Former Brazilian President Luiz Inacio Lula de Silva defeated incumbent President Jair Bolsonaro in a widely-watched election on Saturday, The New York Times reports.
Lula eked out a win over the one-term incumbent, winning the race 50.9% to 49.1%.
Lula, who returned to politics after being imprisoned on corruption charges that were later thrown out by the Supreme Court, is expected to move Brazil back to the left after four years of right-wing rule.
Latin America has seen a wave of anti-incumbent backlash, with six of the seven largest countries electing leftist leaders over the last four years.
Lula is set to take office on January 1.
Bolsonaro hasn’t conceded:
Bolsonaro has yet to concede the race and has stayed unusually quiet since the election was called.
Bolsonaro leading up to the election suggested that he would not accept a defeat, raising worries of a potential coup attempt.
But some Bolsonaro allies have already acknowledged his loss.
“We lost an election but we haven’t lost our love for our country ... Bolsonaro will leave the presidency in January with his head held high,” wrote evangelical preacher Damares Alves, a close Bolsonaro ally.
“One by one, Bolsonaristas recognize Lula’s victory,” wrote political commentator Bernardo Mello Franco. “This leaves the president without the political support to attempt any kind of coup-style adventure.”
“I will govern for 215 million Brazilians, and not just for those who voted for me,” Lula vowed on Sunday. “There are not two Brazils. We are one country, one people, one great nation.”
But it’s unclear how much power Lula will have to implement his platform of expanding services and welfare programs for the poor, a higher minimum wage, and programs to feed and house people that would be paid for by higher taxes on the rich.
But Bolsonaro’s party still controls the most seats in Congress and a powerful centrist bloc controls both chambers of Congress.

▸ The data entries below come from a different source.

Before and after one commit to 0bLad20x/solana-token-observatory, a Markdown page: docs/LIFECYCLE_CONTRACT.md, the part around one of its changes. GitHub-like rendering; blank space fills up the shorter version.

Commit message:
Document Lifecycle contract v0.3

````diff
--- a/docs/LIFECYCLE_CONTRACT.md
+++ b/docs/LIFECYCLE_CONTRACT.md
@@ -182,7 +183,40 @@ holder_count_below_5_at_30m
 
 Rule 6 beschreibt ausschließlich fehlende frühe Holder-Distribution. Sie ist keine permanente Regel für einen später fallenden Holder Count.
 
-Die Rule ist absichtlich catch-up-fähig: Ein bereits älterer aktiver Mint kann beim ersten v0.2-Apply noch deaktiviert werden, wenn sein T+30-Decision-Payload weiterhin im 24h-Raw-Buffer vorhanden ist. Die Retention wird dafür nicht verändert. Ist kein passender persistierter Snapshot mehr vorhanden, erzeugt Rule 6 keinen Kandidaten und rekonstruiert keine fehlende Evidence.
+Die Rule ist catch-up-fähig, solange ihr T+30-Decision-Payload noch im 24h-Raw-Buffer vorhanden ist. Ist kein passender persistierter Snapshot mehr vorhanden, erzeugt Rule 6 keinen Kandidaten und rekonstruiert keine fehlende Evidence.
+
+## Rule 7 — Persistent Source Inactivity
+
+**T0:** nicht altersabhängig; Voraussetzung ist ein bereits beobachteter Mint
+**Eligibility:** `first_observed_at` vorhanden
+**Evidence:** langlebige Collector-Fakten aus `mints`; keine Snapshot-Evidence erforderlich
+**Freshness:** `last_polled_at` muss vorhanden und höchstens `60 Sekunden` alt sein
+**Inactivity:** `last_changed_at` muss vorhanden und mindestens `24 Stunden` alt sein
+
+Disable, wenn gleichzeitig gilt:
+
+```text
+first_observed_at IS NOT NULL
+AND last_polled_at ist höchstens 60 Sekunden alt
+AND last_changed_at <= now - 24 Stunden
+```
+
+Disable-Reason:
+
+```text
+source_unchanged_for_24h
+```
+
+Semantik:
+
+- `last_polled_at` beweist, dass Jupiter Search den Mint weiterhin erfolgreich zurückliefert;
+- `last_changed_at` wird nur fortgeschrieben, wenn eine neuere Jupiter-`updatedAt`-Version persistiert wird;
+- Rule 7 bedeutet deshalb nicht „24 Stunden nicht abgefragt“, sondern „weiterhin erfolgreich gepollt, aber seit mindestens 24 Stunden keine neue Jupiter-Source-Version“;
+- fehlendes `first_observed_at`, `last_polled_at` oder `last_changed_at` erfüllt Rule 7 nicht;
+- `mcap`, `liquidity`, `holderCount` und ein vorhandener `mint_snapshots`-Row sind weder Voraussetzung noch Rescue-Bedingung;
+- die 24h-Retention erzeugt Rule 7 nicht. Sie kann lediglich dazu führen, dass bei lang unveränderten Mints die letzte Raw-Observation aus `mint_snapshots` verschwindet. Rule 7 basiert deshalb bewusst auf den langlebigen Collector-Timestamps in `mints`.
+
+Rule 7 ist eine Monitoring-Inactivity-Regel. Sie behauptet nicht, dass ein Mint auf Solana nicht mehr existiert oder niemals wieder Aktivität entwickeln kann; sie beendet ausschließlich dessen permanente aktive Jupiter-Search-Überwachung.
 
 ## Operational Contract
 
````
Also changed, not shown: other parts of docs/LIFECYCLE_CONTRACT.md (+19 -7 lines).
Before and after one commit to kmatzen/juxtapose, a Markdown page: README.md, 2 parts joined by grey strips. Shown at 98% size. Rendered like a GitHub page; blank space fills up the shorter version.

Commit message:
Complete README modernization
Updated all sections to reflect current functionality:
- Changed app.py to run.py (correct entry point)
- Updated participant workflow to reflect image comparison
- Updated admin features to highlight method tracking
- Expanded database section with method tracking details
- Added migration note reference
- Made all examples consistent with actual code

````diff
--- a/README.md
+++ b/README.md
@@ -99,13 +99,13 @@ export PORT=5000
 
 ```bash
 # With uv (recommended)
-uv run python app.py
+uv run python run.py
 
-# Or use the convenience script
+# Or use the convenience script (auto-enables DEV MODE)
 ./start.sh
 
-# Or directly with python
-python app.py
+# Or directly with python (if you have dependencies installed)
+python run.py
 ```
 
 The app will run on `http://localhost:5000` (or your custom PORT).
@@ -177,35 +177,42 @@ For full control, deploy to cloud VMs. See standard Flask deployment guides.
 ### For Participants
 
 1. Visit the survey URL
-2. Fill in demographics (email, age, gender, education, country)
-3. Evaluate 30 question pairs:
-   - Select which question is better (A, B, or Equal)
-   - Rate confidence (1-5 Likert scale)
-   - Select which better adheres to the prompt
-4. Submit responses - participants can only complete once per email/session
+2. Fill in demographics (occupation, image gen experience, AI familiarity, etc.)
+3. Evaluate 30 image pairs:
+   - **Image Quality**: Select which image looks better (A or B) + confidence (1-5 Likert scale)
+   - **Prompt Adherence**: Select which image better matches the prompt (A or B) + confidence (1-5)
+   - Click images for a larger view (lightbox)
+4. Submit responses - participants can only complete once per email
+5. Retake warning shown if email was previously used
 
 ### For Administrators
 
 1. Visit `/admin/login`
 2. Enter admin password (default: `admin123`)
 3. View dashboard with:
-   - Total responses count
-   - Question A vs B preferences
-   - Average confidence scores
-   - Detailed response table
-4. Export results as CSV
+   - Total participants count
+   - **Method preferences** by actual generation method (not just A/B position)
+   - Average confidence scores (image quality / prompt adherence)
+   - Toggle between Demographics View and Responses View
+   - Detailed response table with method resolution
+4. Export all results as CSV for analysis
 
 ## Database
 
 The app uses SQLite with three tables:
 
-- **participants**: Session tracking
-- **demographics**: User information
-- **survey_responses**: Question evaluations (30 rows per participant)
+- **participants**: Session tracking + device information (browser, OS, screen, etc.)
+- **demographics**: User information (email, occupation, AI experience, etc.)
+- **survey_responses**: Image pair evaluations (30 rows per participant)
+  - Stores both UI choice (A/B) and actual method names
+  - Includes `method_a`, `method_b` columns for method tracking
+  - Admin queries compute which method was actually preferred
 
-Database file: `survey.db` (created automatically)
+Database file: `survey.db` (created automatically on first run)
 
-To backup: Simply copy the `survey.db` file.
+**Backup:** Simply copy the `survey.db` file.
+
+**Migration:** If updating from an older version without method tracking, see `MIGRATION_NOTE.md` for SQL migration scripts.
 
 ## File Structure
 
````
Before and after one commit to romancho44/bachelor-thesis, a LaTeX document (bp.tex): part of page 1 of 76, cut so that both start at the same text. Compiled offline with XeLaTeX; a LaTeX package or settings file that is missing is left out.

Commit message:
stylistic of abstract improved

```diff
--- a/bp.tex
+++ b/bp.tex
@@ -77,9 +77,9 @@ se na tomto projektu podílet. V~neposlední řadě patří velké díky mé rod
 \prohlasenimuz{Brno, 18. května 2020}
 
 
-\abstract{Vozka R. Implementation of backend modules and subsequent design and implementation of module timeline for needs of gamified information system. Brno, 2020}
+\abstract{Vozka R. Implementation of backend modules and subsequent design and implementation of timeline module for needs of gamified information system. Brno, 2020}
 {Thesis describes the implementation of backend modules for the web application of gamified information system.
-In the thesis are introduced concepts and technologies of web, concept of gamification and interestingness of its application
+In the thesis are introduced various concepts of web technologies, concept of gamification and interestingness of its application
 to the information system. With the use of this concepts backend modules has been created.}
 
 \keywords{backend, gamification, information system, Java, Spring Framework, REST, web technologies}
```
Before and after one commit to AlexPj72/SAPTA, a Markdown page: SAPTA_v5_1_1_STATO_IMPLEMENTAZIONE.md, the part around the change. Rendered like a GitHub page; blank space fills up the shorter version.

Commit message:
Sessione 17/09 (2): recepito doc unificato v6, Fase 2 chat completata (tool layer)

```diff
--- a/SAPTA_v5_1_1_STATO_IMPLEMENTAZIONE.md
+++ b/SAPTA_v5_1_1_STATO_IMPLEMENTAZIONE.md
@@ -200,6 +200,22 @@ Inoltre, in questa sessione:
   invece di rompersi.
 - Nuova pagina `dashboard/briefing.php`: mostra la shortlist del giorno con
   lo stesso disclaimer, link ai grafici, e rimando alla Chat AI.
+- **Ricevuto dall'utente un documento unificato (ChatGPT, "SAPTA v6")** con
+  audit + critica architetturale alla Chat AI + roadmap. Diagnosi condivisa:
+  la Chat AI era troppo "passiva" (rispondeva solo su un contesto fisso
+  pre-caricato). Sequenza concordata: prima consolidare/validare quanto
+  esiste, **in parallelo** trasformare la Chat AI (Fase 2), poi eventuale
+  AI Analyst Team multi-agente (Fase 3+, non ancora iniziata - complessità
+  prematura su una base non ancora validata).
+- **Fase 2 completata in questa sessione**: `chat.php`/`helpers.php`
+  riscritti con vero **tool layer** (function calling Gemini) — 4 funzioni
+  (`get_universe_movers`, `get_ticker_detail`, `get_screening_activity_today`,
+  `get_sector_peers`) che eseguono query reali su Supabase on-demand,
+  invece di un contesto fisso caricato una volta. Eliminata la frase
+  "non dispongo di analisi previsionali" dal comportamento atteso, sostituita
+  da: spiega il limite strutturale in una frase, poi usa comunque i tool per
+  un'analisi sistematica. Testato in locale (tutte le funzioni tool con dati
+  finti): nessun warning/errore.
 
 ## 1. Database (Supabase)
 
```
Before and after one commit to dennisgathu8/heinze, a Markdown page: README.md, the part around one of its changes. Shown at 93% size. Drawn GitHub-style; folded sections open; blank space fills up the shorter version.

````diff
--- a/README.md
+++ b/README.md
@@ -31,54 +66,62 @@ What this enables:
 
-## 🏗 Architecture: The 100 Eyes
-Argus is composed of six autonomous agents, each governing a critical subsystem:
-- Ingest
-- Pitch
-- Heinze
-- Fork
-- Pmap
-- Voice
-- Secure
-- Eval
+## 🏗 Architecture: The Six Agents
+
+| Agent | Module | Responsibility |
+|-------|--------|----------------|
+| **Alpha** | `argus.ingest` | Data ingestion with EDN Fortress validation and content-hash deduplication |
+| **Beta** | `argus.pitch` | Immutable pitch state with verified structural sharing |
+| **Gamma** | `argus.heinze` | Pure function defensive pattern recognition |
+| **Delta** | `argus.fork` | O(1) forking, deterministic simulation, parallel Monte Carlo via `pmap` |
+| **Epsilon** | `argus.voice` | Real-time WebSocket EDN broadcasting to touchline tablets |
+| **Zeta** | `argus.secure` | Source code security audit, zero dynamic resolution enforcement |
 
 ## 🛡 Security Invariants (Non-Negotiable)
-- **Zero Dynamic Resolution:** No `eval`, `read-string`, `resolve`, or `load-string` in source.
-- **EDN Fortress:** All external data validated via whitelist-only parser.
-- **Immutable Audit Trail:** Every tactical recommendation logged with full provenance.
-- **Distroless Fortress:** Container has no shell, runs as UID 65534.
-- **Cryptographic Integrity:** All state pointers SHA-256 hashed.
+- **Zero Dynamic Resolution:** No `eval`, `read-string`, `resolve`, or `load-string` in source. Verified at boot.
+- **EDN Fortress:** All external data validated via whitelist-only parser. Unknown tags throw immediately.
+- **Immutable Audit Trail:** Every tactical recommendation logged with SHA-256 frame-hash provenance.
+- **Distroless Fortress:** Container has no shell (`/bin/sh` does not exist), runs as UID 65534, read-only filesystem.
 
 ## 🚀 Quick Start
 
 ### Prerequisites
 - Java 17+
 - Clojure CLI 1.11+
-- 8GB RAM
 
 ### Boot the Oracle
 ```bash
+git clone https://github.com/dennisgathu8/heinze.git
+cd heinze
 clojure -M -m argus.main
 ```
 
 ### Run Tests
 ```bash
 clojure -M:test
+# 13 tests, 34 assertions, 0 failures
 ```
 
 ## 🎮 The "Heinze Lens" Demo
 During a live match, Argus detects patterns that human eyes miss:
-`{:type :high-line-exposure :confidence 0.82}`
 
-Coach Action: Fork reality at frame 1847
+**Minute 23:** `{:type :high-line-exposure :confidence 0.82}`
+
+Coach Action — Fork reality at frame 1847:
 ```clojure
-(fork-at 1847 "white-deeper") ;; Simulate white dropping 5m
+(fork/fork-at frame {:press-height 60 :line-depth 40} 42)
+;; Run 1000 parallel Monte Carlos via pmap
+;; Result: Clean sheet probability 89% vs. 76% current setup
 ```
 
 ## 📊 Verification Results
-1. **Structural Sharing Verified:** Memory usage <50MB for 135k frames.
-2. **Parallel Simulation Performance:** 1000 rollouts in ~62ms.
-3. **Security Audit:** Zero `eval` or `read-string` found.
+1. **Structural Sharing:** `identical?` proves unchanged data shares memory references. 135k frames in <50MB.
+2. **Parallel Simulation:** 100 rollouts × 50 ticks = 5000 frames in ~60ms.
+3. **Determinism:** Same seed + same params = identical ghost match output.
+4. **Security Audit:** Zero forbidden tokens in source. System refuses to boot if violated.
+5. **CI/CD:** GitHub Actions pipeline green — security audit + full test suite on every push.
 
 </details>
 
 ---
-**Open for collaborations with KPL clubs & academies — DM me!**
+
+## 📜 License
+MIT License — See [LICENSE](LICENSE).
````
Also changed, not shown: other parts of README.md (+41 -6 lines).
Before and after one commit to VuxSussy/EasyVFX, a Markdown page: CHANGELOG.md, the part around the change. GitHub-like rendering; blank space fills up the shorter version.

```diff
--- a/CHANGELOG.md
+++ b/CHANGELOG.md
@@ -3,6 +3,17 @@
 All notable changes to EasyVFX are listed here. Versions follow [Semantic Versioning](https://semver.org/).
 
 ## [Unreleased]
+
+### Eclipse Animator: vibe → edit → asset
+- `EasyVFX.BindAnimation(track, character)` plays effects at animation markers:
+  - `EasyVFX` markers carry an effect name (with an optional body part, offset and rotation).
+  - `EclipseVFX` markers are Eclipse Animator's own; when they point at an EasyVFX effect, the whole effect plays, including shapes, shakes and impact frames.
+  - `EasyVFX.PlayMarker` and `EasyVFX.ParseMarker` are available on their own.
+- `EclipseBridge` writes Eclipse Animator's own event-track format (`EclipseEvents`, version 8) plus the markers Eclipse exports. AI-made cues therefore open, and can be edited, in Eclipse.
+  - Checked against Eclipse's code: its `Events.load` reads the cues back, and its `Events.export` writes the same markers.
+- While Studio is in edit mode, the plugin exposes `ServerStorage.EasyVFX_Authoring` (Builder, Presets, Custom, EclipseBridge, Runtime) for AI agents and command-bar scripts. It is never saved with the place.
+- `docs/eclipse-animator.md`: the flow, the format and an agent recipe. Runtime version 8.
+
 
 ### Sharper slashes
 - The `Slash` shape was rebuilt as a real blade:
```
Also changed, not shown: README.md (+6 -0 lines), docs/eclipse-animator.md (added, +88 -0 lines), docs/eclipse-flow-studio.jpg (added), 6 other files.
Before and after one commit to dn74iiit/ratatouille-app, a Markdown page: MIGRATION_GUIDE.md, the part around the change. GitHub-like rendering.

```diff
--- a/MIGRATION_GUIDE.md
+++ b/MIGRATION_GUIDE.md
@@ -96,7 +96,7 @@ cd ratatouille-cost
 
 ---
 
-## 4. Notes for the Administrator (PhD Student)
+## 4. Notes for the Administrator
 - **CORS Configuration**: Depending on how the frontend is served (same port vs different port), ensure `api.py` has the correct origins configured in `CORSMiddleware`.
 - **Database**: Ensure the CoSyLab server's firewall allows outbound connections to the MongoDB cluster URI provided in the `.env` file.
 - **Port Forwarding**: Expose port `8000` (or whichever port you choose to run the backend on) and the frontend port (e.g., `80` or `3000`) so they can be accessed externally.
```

“His election, however, will likely be good news for the health of the Amazon rainforest, which is vital to the fight against climate change,” The Times reported. “Mr. Bolsonaro championed industries that extract the forest’s resources while slashing funds and staffing for the agencies tasked with protecting it. As a result, deforestation soared during his administration.”